Modification records:
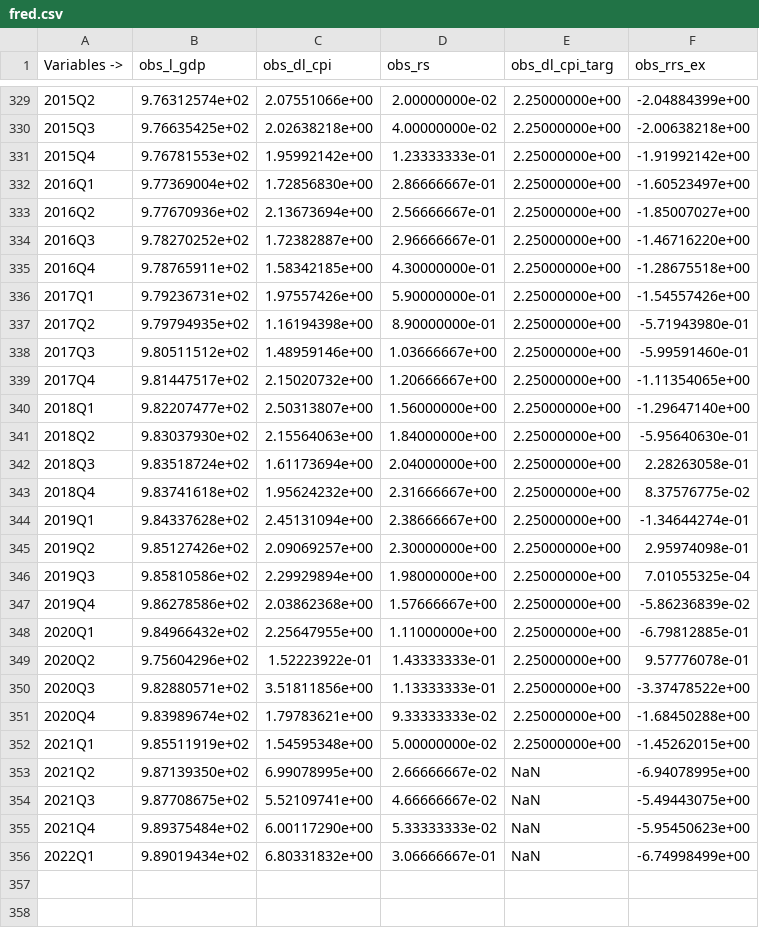
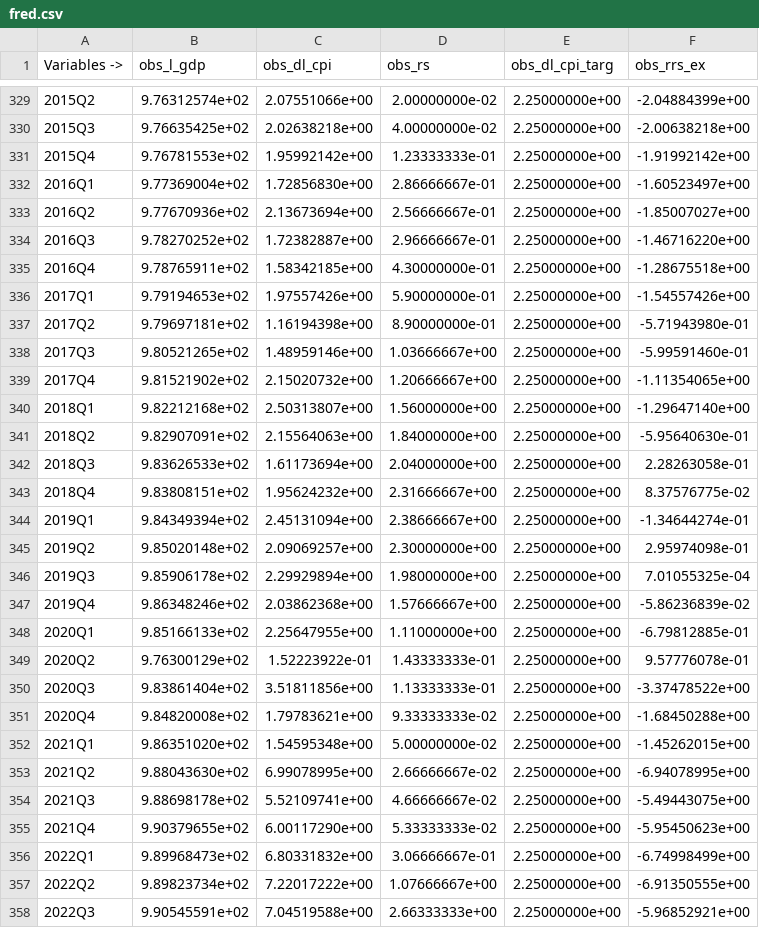
Before and after one commit to IRIS-Solutions-Team/Tutorial-System-Priors, a CSV file: fred.csv, drawn as a sheet; only a part is shown, gaps mark what is left out; the diff covers the shown part only.

```diff
--- a/fred.csv
+++ b/fred.csv
@@ -335,22 +335,24 @@
 "2016Q4",9.78765911e+02,1.58342185e+00,4.30000000e-01,2.25000000e+00,-1.28675518e+00
-"2017Q1",9.79236731e+02,1.97557426e+00,5.90000000e-01,2.25000000e+00,-1.54557426e+00
-"2017Q2",9.79794935e+02,1.16194398e+00,8.90000000e-01,2.25000000e+00,-5.71943980e-01
-"2017Q3",9.80511512e+02,1.48959146e+00,1.03666667e+00,2.25000000e+00,-5.99591460e-01
-"2017Q4",9.81447517e+02,2.15020732e+00,1.20666667e+00,2.25000000e+00,-1.11354065e+00
-"2018Q1",9.82207477e+02,2.50313807e+00,1.56000000e+00,2.25000000e+00,-1.29647140e+00
-"2018Q2",9.83037930e+02,2.15564063e+00,1.84000000e+00,2.25000000e+00,-5.95640630e-01
-"2018Q3",9.83518724e+02,1.61173694e+00,2.04000000e+00,2.25000000e+00,2.28263058e-01
-"2018Q4",9.83741618e+02,1.95624232e+00,2.31666667e+00,2.25000000e+00,8.37576775e-02
-"2019Q1",9.84337628e+02,2.45131094e+00,2.38666667e+00,2.25000000e+00,-1.34644274e-01
-"2019Q2",9.85127426e+02,2.09069257e+00,2.30000000e+00,2.25000000e+00,2.95974098e-01
-"2019Q3",9.85810586e+02,2.29929894e+00,1.98000000e+00,2.25000000e+00,7.01055325e-04
-"2019Q4",9.86278586e+02,2.03862368e+00,1.57666667e+00,2.25000000e+00,-5.86236839e-02
-"2020Q1",9.84966432e+02,2.25647955e+00,1.11000000e+00,2.25000000e+00,-6.79812885e-01
-"2020Q2",9.75604296e+02,1.52223922e-01,1.43333333e-01,2.25000000e+00,9.57776078e-01
-"2020Q3",9.82880571e+02,3.51811856e+00,1.13333333e-01,2.25000000e+00,-3.37478522e+00
-"2020Q4",9.83989674e+02,1.79783621e+00,9.33333333e-02,2.25000000e+00,-1.68450288e+00
-"2021Q1",9.85511919e+02,1.54595348e+00,5.00000000e-02,2.25000000e+00,-1.45262015e+00
-"2021Q2",9.87139350e+02,6.99078995e+00,2.66666667e-02,NaN,-6.94078995e+00
-"2021Q3",9.87708675e+02,5.52109741e+00,4.66666667e-02,NaN,-5.49443075e+00
-"2021Q4",9.89375484e+02,6.00117290e+00,5.33333333e-02,NaN,-5.95450623e+00
-"2022Q1",9.89019434e+02,6.80331832e+00,3.06666667e-01,NaN,-6.74998499e+00
+"2017Q1",9.79194653e+02,1.97557426e+00,5.90000000e-01,2.25000000e+00,-1.54557426e+00
+"2017Q2",9.79697181e+02,1.16194398e+00,8.90000000e-01,2.25000000e+00,-5.71943980e-01
+"2017Q3",9.80521265e+02,1.48959146e+00,1.03666667e+00,2.25000000e+00,-5.99591460e-01
+"2017Q4",9.81521902e+02,2.15020732e+00,1.20666667e+00,2.25000000e+00,-1.11354065e+00
+"2018Q1",9.82212168e+02,2.50313807e+00,1.56000000e+00,2.25000000e+00,-1.29647140e+00
+"2018Q2",9.82907091e+02,2.15564063e+00,1.84000000e+00,2.25000000e+00,-5.95640630e-01
+"2018Q3",9.83626533e+02,1.61173694e+00,2.04000000e+00,2.25000000e+00,2.28263058e-01
+"2018Q4",9.83808151e+02,1.95624232e+00,2.31666667e+00,2.25000000e+00,8.37576775e-02
+"2019Q1",9.84349394e+02,2.45131094e+00,2.38666667e+00,2.25000000e+00,-1.34644274e-01
+"2019Q2",9.85020148e+02,2.09069257e+00,2.30000000e+00,2.25000000e+00,2.95974098e-01
+"2019Q3",9.85906178e+02,2.29929894e+00,1.98000000e+00,2.25000000e+00,7.01055325e-04
+"2019Q4",9.86348246e+02,2.03862368e+00,1.57666667e+00,2.25000000e+00,-5.86236839e-02
+"2020Q1",9.85166133e+02,2.25647955e+00,1.11000000e+00,2.25000000e+00,-6.79812885e-01
+"2020Q2",9.76300129e+02,1.52223922e-01,1.43333333e-01,2.25000000e+00,9.57776078e-01
+"2020Q3",9.83861404e+02,3.51811856e+00,1.13333333e-01,2.25000000e+00,-3.37478522e+00
+"2020Q4",9.84820008e+02,1.79783621e+00,9.33333333e-02,2.25000000e+00,-1.68450288e+00
+"2021Q1",9.86351020e+02,1.54595348e+00,5.00000000e-02,2.25000000e+00,-1.45262015e+00
+"2021Q2",9.88043630e+02,6.99078995e+00,2.66666667e-02,2.25000000e+00,-6.94078995e+00
+"2021Q3",9.88698178e+02,5.52109741e+00,4.66666667e-02,2.25000000e+00,-5.49443075e+00
+"2021Q4",9.90379655e+02,6.00117290e+00,5.33333333e-02,2.25000000e+00,-5.95450623e+00
+"2022Q1",9.89968473e+02,6.80331832e+00,3.06666667e-01,2.25000000e+00,-6.74998499e+00
+"2022Q2",9.89823734e+02,7.22017222e+00,1.07666667e+00,2.25000000e+00,-6.91350555e+00
+"2022Q3",9.90545591e+02,7.04519588e+00,2.66333333e+00,2.25000000e+00,-5.96852921e+00
```
Also changed, not shown: 6 edited cells elsewhere in this file, 11 other files.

WHAT IS EXPECTED: Every line above should be repeated exactly; pictures stay out of the copy.

YOUR RESPONSE:
Before and after one commit to IRIS-Solutions-Team/Tutorial-System-Priors, a CSV file: fred.csv, drawn as a sheet; only a part is shown, gaps mark what is left out; the diff covers the shown part only.

```diff
--- a/fred.csv
+++ b/fred.csv
@@ -335,22 +335,24 @@
 "2016Q4",9.78765911e+02,1.58342185e+00,4.30000000e-01,2.25000000e+00,-1.28675518e+00
-"2017Q1",9.79236731e+02,1.97557426e+00,5.90000000e-01,2.25000000e+00,-1.54557426e+00
-"2017Q2",9.79794935e+02,1.16194398e+00,8.90000000e-01,2.25000000e+00,-5.71943980e-01
-"2017Q3",9.80511512e+02,1.48959146e+00,1.03666667e+00,2.25000000e+00,-5.99591460e-01
-"2017Q4",9.81447517e+02,2.15020732e+00,1.20666667e+00,2.25000000e+00,-1.11354065e+00
-"2018Q1",9.82207477e+02,2.50313807e+00,1.56000000e+00,2.25000000e+00,-1.29647140e+00
-"2018Q2",9.83037930e+02,2.15564063e+00,1.84000000e+00,2.25000000e+00,-5.95640630e-01
-"2018Q3",9.83518724e+02,1.61173694e+00,2.04000000e+00,2.25000000e+00,2.28263058e-01
-"2018Q4",9.83741618e+02,1.95624232e+00,2.31666667e+00,2.25000000e+00,8.37576775e-02
-"2019Q1",9.84337628e+02,2.45131094e+00,2.38666667e+00,2.25000000e+00,-1.34644274e-01
-"2019Q2",9.85127426e+02,2.09069257e+00,2.30000000e+00,2.25000000e+00,2.95974098e-01
-"2019Q3",9.85810586e+02,2.29929894e+00,1.98000000e+00,2.25000000e+00,7.01055325e-04
-"2019Q4",9.86278586e+02,2.03862368e+00,1.57666667e+00,2.25000000e+00,-5.86236839e-02
-"2020Q1",9.84966432e+02,2.25647955e+00,1.11000000e+00,2.25000000e+00,-6.79812885e-01
-"2020Q2",9.75604296e+02,1.52223922e-01,1.43333333e-01,2.25000000e+00,9.57776078e-01
-"2020Q3",9.82880571e+02,3.51811856e+00,1.13333333e-01,2.25000000e+00,-3.37478522e+00
-"2020Q4",9.83989674e+02,1.79783621e+00,9.33333333e-02,2.25000000e+00,-1.68450288e+00
-"2021Q1",9.85511919e+02,1.54595348e+00,5.00000000e-02,2.25000000e+00,-1.45262015e+00
-"2021Q2",9.87139350e+02,6.99078995e+00,2.66666667e-02,NaN,-6.94078995e+00
-"2021Q3",9.87708675e+02,5.52109741e+00,4.66666667e-02,NaN,-5.49443075e+00
-"2021Q4",9.89375484e+02,6.00117290e+00,5.33333333e-02,NaN,-5.95450623e+00
-"2022Q1",9.89019434e+02,6.80331832e+00,3.06666667e-01,NaN,-6.74998499e+00
+"2017Q1",9.79194653e+02,1.97557426e+00,5.90000000e-01,2.25000000e+00,-1.54557426e+00
+"2017Q2",9.79697181e+02,1.16194398e+00,8.90000000e-01,2.25000000e+00,-5.71943980e-01
+"2017Q3",9.80521265e+02,1.48959146e+00,1.03666667e+00,2.25000000e+00,-5.99591460e-01
+"2017Q4",9.81521902e+02,2.15020732e+00,1.20666667e+00,2.25000000e+00,-1.11354065e+00
+"2018Q1",9.82212168e+02,2.50313807e+00,1.56000000e+00,2.25000000e+00,-1.29647140e+00
+"2018Q2",9.82907091e+02,2.15564063e+00,1.84000000e+00,2.25000000e+00,-5.95640630e-01
+"2018Q3",9.83626533e+02,1.61173694e+00,2.04000000e+00,2.25000000e+00,2.28263058e-01
+"2018Q4",9.83808151e+02,1.95624232e+00,2.31666667e+00,2.25000000e+00,8.37576775e-02
+"2019Q1",9.84349394e+02,2.45131094e+00,2.38666667e+00,2.25000000e+00,-1.34644274e-01
+"2019Q2",9.85020148e+02,2.09069257e+00,2.30000000e+00,2.25000000e+00,2.95974098e-01
+"2019Q3",9.85906178e+02,2.29929894e+00,1.98000000e+00,2.25000000e+00,7.01055325e-04
+"2019Q4",9.86348246e+02,2.03862368e+00,1.57666667e+00,2.25000000e+00,-5.86236839e-02
+"2020Q1",9.85166133e+02,2.25647955e+00,1.11000000e+00,2.25000000e+00,-6.79812885e-01
+"2020Q2",9.76300129e+02,1.52223922e-01,1.43333333e-01,2.25000000e+00,9.57776078e-01
+"2020Q3",9.83861404e+02,3.51811856e+00,1.13333333e-01,2.25000000e+00,-3.37478522e+00
+"2020Q4",9.84820008e+02,1.79783621e+00,9.33333333e-02,2.25000000e+00,-1.68450288e+00
+"2021Q1",9.86351020e+02,1.54595348e+00,5.00000000e-02,2.25000000e+00,-1.45262015e+00
+"2021Q2",9.88043630e+02,6.99078995e+00,2.66666667e-02,2.25000000e+00,-6.94078995e+00
+"2021Q3",9.88698178e+02,5.52109741e+00,4.66666667e-02,2.25000000e+00,-5.49443075e+00
+"2021Q4",9.90379655e+02,6.00117290e+00,5.33333333e-02,2.25000000e+00,-5.95450623e+00
+"2022Q1",9.89968473e+02,6.80331832e+00,3.06666667e-01,2.25000000e+00,-6.74998499e+00
+"2022Q2",9.89823734e+02,7.22017222e+00,1.07666667e+00,2.25000000e+00,-6.91350555e+00
+"2022Q3",9.90545591e+02,7.04519588e+00,2.66333333e+00,2.25000000e+00,-5.96852921e+00
```
Also changed, not shown: 6 edited cells elsewhere in this file, 11 other files.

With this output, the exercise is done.